In chapter 12 of Luke we read our Lord’s words, “For where your treasure is, there your heart will be also.” But do we even understand what our treasure is? If we cannot grasp just what our treasure truly is, how can we understand where it is? Where is the wealth of God? Is it the works He made, this creation? No. Is it His law for His creation – the ways and means by which His creation is to be managed and preserved? No. It is His life! We read in the 1st chapter of John that “in Him was life, and the life was the light of men.” This does not simply mean that Jesus was alive, rather all life resides in Him. All that lives, lives through He who said, “let there be light!” The wealth of God is life! And how did He spend that life? He came in the flesh, and suffered and died for our sake, freely giving away His life for us. As a free gift, the Father gives us His wealth – eternal life – through faith in Jesus Christ in whom all life resides and who laid that life down for us.

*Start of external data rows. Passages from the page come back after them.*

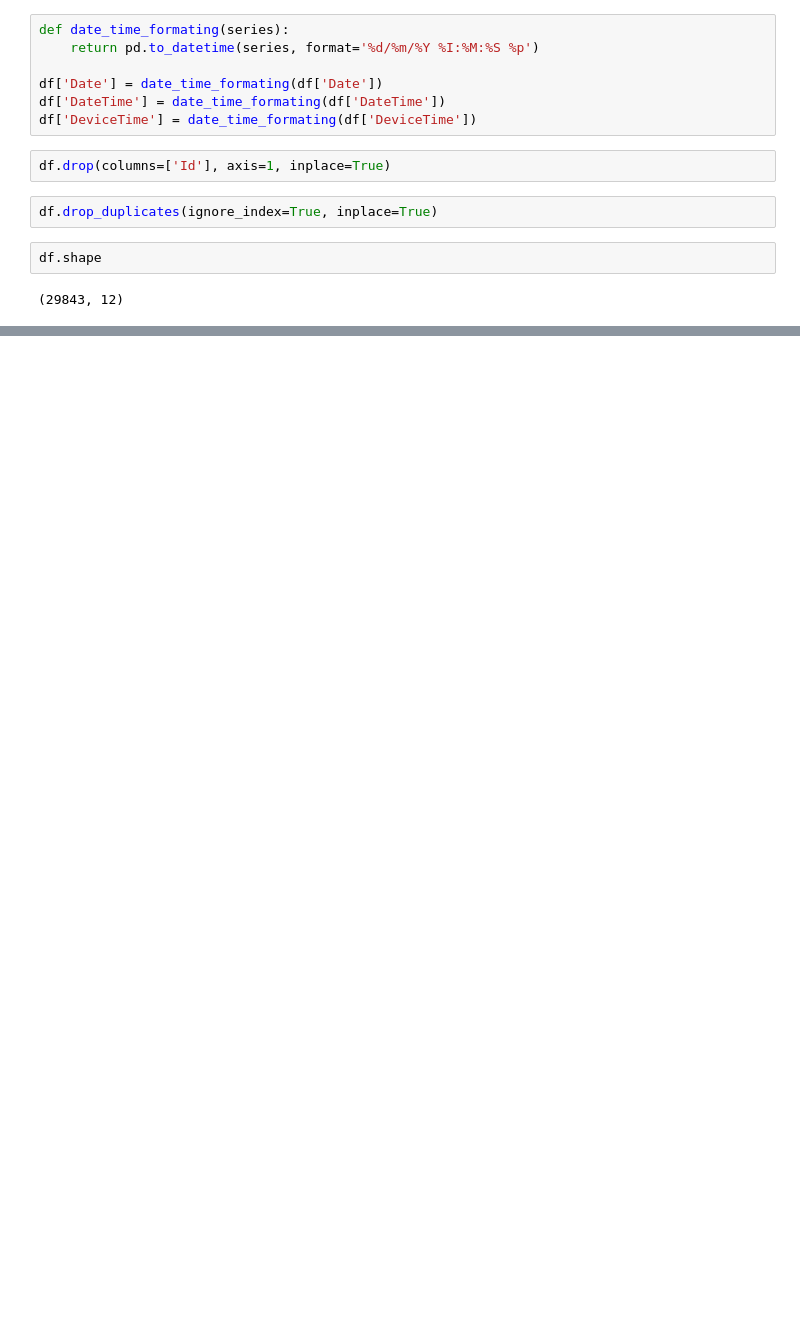
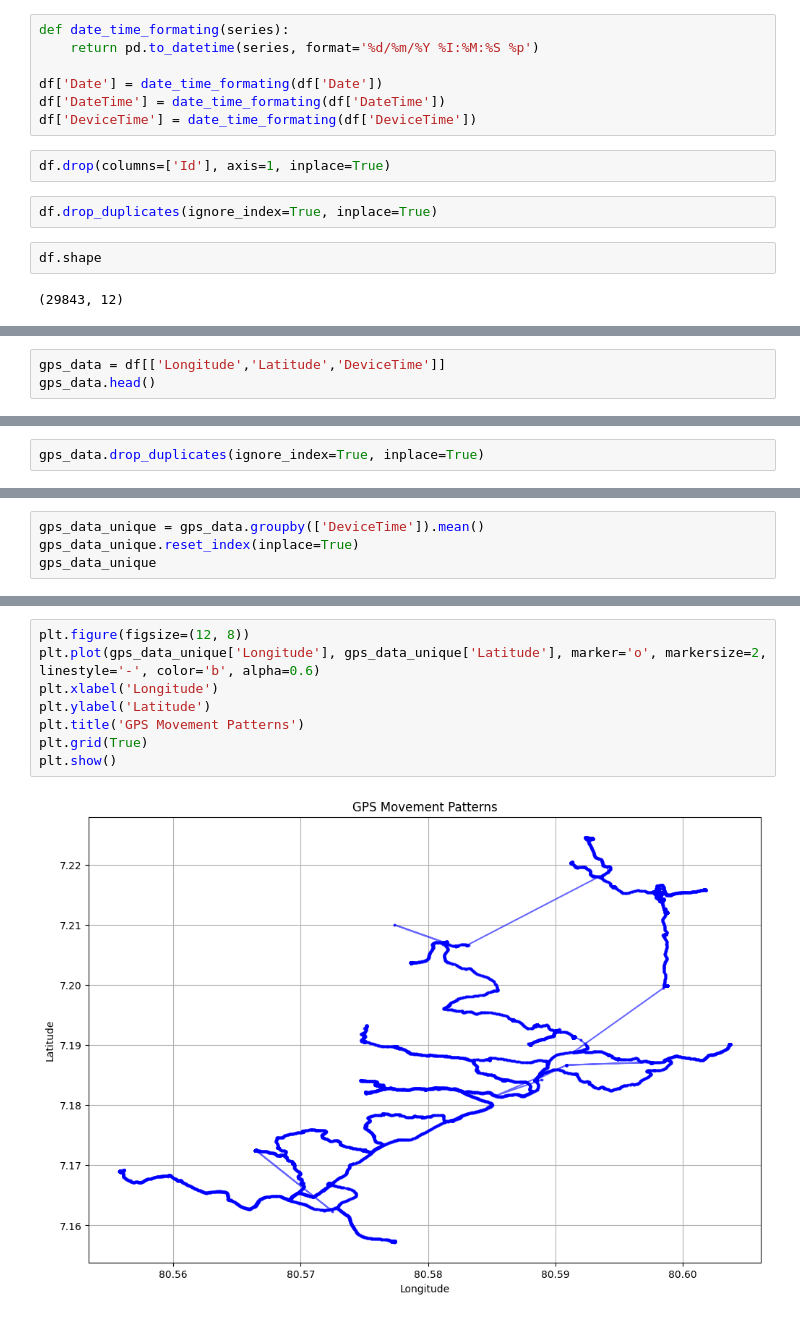
Before and after one commit to pshemach/GPS_Info, a Jupyter notebook: research/02_data_processing.ipynb, the cells around one changed output, grey strips where cells are left out. Cells and saved outputs as stored; diff of their text form; blank space fills up the shorter version.

```diff
--- a/research/02_data_processing.ipynb
+++ b/research/02_data_processing.ipynb
@@ -32,0 +39,3 @@ df.shape
+# %%
+gps_data = df[['Longitude','Latitude','DeviceTime']]
+gps_data.head()
@@ -32,0 +49,2 @@ df.shape
+# %%
+gps_data.drop_duplicates(ignore_index=True, inplace=True)
@@ -32,0 +168,4 @@ df.shape
+# %%
+gps_data_unique = gps_data.groupby(['DeviceTime']).mean()
+gps_data_unique.reset_index(inplace=True)
+gps_data_unique
@@ -32,0 +186,10 @@ df.shape
+# %%
+plt.figure(figsize=(12, 8))
+plt.plot(gps_data_unique['Longitude'], gps_data_unique['Latitude'], marker='o', markersize=2, linestyle='-', color='b', alpha=0.6)
+plt.xlabel('Longitude')
+plt.ylabel('Latitude')
+plt.title('GPS Movement Patterns')
+plt.grid(True)
+plt.show()
+# %% [output]
+[figure, added]
```
Also changed, not shown: parts of 33 cells of this notebook, 6 other files.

So how are we to spend our wealth, the wealth that has been given to us by our heavenly Father? Do we spend it on ourselves? Do we go and give ourselves over to our own pleasures, living day after day as if this eternal life is truly ours and not given to us by God, paid out through the blood of Jesus Christ? Or do we hold onto it, leaving it untouched, preserved pure and unspent, continuing day after day hidden away in our churches not spending any of the eternal life entrusted to us as if we might somehow run out; as if there is not enough to share? No! You must follow the example of the father in this parable who gave it away heedlessly, even recklessly; and you must follow the example of God the Father’s eternally begotten Son, who spent His life, pouring it out for you through His blood on the cross. You have been entrusted with eternal wealth, and you are called to spend it. You are called not to hold onto it for fear you might lose it or you might not have enough. You are called not to spend it on yourself, but to spend it on your neighbor who has not received this gift of eternal life. You are called to spend your wealth.